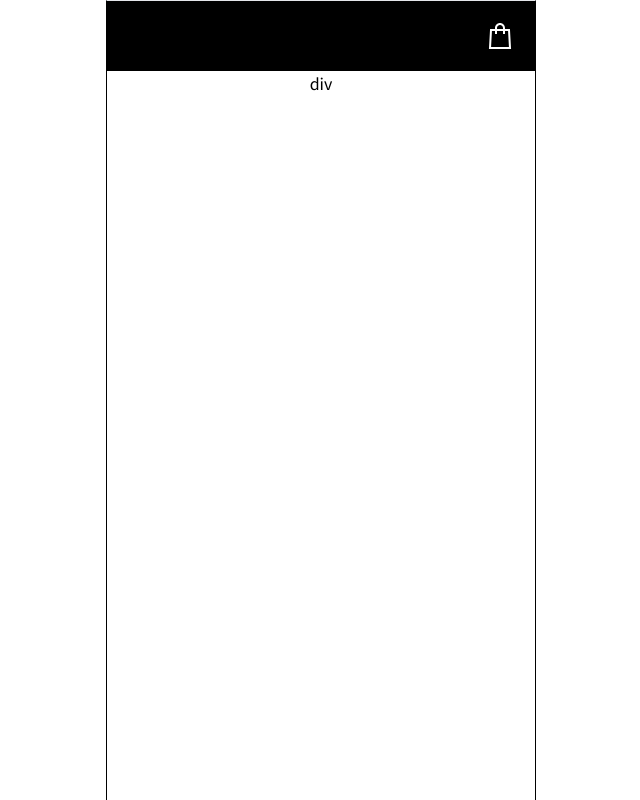
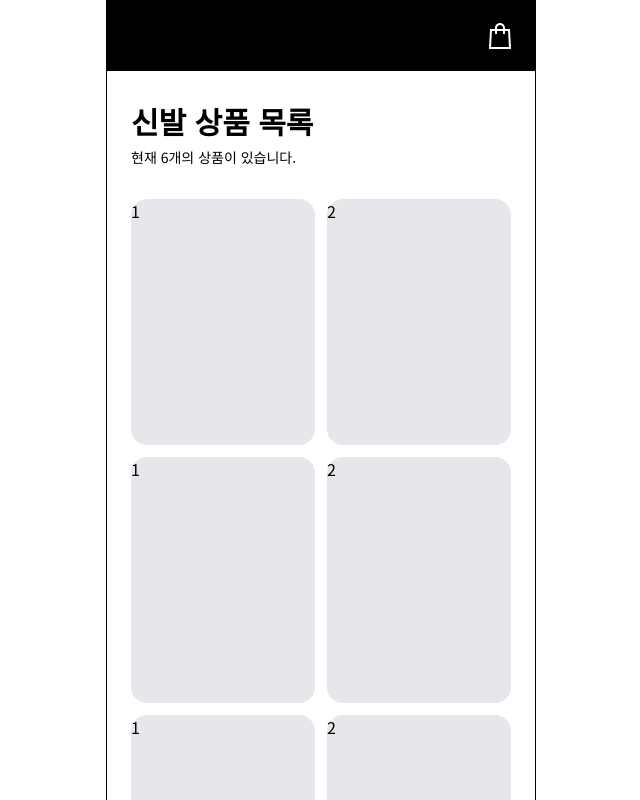
Before and after one commit to hummingbird99/shooking-dot-com, a Next.js app: page / in a window 1280 px wide. Shown: the top 800 px of the page, without its empty margins (319-959 px from the left). Built offline with nearby package versions, Linux system fonts and the light colour scheme.

Commit message:
Feat: add productList page ui

```diff
--- a/src/app/page.tsx
+++ b/src/app/page.tsx
@@ -1,13 +1,14 @@
+import { SneakerList } from "@/pages/productList";
 import { Header } from "@/widgets/header";
 
 const Home = () => {
   return <>
-  <div className="flex items-center justify-center min-h-screen">
-    <div className="place-items-center w-[430px] h-[1000px] border border-x-black">
+  <main className="flex items-center justify-center min-h-screen">
+    <div className="place-items-center w-[430px] h-[1000px] border border-black overflow-x-hidden overflow-y-auto">
     <Header />
-      div
+    <SneakerList />
     </div>
-  </div>
+  </main>
   </>
 };
 
--- a/src/pages/productList/index.ts
+++ b/src/pages/productList/index.ts
@@ -0,0 +1 @@
+export {default as SneakerList} from '@/pages/productList/ui/SneakerList'
--- a/src/pages/productList/ui/SneakerList.tsx
+++ b/src/pages/productList/ui/SneakerList.tsx
@@ -0,0 +1,68 @@
+export default function SneakerList() {
+  return (
+    <div className="grid grid-col-1">
+      <div className="flex flex-col items-start gap-2 mb-8">
+        <p className="text-3xl font-semibold">신발 상품 목록</p>
+        <p className="text-sm font-normal">현재 6개의 상품이 있습니다.</p>
+      </div>
+      <div className="grid grid-cols-2 gap-3">
+        <div className="bg-gray-200 w-[184px] h-[246px] rounded-2xl">1</div>
+        <div className="bg-gray-200 w-[184px] h-[246px] rounded-2xl">2</div>
+        <div className="bg-gray-200 w-[184px] h-[246px] rounded-2xl">1</div>
+        <div className="bg-gray-200 w-[184px] h-[246px] rounded-2xl">2</div>
+        <div className="bg-gray-200 w-[184px] h-[246px] rounded-2xl">1</div>
+        <div className="bg-gray-200 w-[184px] h-[246px] rounded-2xl">2</div>
+      </div>
+    </div>
+  )
+}
+
+// /* Frame 3860 */
+
+// position: absolute;
+// width: 184px;
+// height: 246px;
+// left: 229px;
+// top: 726px;
+
+// background: #FFFFFF;
+// /* Gray 6 */
+// border: 1px solid #F2F2F2;
+// border-radius: 15px;
+
+
+
+// /* 현재 6개의 상품이 있습니다. */
+
+// width: 188px;
+// height: 20px;
+
+// font-family: 'Montserrat';
+// font-style: normal;
+// font-weight: 400;
+// font-size: 16px;
+// line-height: 20px;
+// /* identical to box height */
+
+// color: #000000;
+
+
+// /* Inside auto layout */
+// flex: none;
+// order: 1;
+// flex-grow: 0;
+
+/* Frame 3850 */
+
+// /* Auto layout */
+// display: flex;
+// flex-direction: column;
+// align-items: flex-start;
+// padding: 0px;
+// gap: 7px;
+
+// position: absolute;
+// width: 168px;
+// height: 74px;
+// left: 23px;
+// top: 101px;
--- a/src/widgets/header/ui/Header.tsx
+++ b/src/widgets/header/ui/Header.tsx
@@ -1,11 +1,11 @@
 import { LiaShoppingBagSolid } from "react-icons/lia";
 
 export default function Header() {
-    return (
-        <header className="w-[430px] h-[70px] bg-black grid justify-items-end">
-            <button className="mx-5">
-                <LiaShoppingBagSolid style={{color: 'white', fontSize: '32px'}} />
-            </button>
-        </header>
+  return (
+    <header className="grid justify-items-end w-[430px] h-[70px] bg-black mb-8">
+      <button className="mx-5">
+        <LiaShoppingBagSolid style={{color: 'white', fontSize: '32px'}} />
+      </button>
+    </header>
     )
 };
```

────

▸ Exercise directions: Please repeat the data verbatim and leave the pictures out of your copy.

▸ Answer to this exercise:
Before and after one commit to hummingbird99/shooking-dot-com, a Next.js app: page / in a window 1280 px wide. Shown: the top 800 px of the page, without its empty margins (319-959 px from the left). Built offline with nearby package versions, Linux system fonts and the light colour scheme.

Commit message:
Feat: add productList page ui

```diff
--- a/src/app/page.tsx
+++ b/src/app/page.tsx
@@ -1,13 +1,14 @@
+import { SneakerList } from "@/pages/productList";
 import { Header } from "@/widgets/header";
 
 const Home = () => {
   return <>
-  <div className="flex items-center justify-center min-h-screen">
-    <div className="place-items-center w-[430px] h-[1000px] border border-x-black">
+  <main className="flex items-center justify-center min-h-screen">
+    <div className="place-items-center w-[430px] h-[1000px] border border-black overflow-x-hidden overflow-y-auto">
     <Header />
-      div
+    <SneakerList />
     </div>
-  </div>
+  </main>
   </>
 };
 
--- a/src/pages/productList/index.ts
+++ b/src/pages/productList/index.ts
@@ -0,0 +1 @@
+export {default as SneakerList} from '@/pages/productList/ui/SneakerList'
--- a/src/pages/productList/ui/SneakerList.tsx
+++ b/src/pages/productList/ui/SneakerList.tsx
@@ -0,0 +1,68 @@
+export default function SneakerList() {
+  return (
+    <div className="grid grid-col-1">
+      <div className="flex flex-col items-start gap-2 mb-8">
+        <p className="text-3xl font-semibold">신발 상품 목록</p>
+        <p className="text-sm font-normal">현재 6개의 상품이 있습니다.</p>
+      </div>
+      <div className="grid grid-cols-2 gap-3">
+        <div className="bg-gray-200 w-[184px] h-[246px] rounded-2xl">1</div>
+        <div className="bg-gray-200 w-[184px] h-[246px] rounded-2xl">2</div>
+        <div className="bg-gray-200 w-[184px] h-[246px] rounded-2xl">1</div>
+        <div className="bg-gray-200 w-[184px] h-[246px] rounded-2xl">2</div>
+        <div className="bg-gray-200 w-[184px] h-[246px] rounded-2xl">1</div>
+        <div className="bg-gray-200 w-[184px] h-[246px] rounded-2xl">2</div>
+      </div>
+    </div>
+  )
+}
+
+// /* Frame 3860 */
+
+// position: absolute;
+// width: 184px;
+// height: 246px;
+// left: 229px;
+// top: 726px;
+
+// background: #FFFFFF;
+// /* Gray 6 */
+// border: 1px solid #F2F2F2;
+// border-radius: 15px;
+
+
+
+// /* 현재 6개의 상품이 있습니다. */
+
+// width: 188px;
+// height: 20px;
+
+// font-family: 'Montserrat';
+// font-style: normal;
+// font-weight: 400;
+// font-size: 16px;
+// line-height: 20px;
+// /* identical to box height */
+
+// color: #000000;
+
+
+// /* Inside auto layout */
+// flex: none;
+// order: 1;
+// flex-grow: 0;
+
+/* Frame 3850 */
+
+// /* Auto layout */
+// display: flex;
+// flex-direction: column;
+// align-items: flex-start;
+// padding: 0px;
+// gap: 7px;
+
+// position: absolute;
+// width: 168px;
+// height: 74px;
+// left: 23px;
+// top: 101px;
--- a/src/widgets/header/ui/Header.tsx
+++ b/src/widgets/header/ui/Header.tsx
@@ -1,11 +1,11 @@
 import { LiaShoppingBagSolid } from "react-icons/lia";
 
 export default function Header() {
-    return (
-        <header className="w-[430px] h-[70px] bg-black grid justify-items-end">
-            <button className="mx-5">
-                <LiaShoppingBagSolid style={{color: 'white', fontSize: '32px'}} />
-            </button>
-        </header>
+  return (
+    <header className="grid justify-items-end w-[430px] h-[70px] bg-black mb-8">
+      <button className="mx-5">
+        <LiaShoppingBagSolid style={{color: 'white', fontSize: '32px'}} />
+      </button>
+    </header>
     )
 };
```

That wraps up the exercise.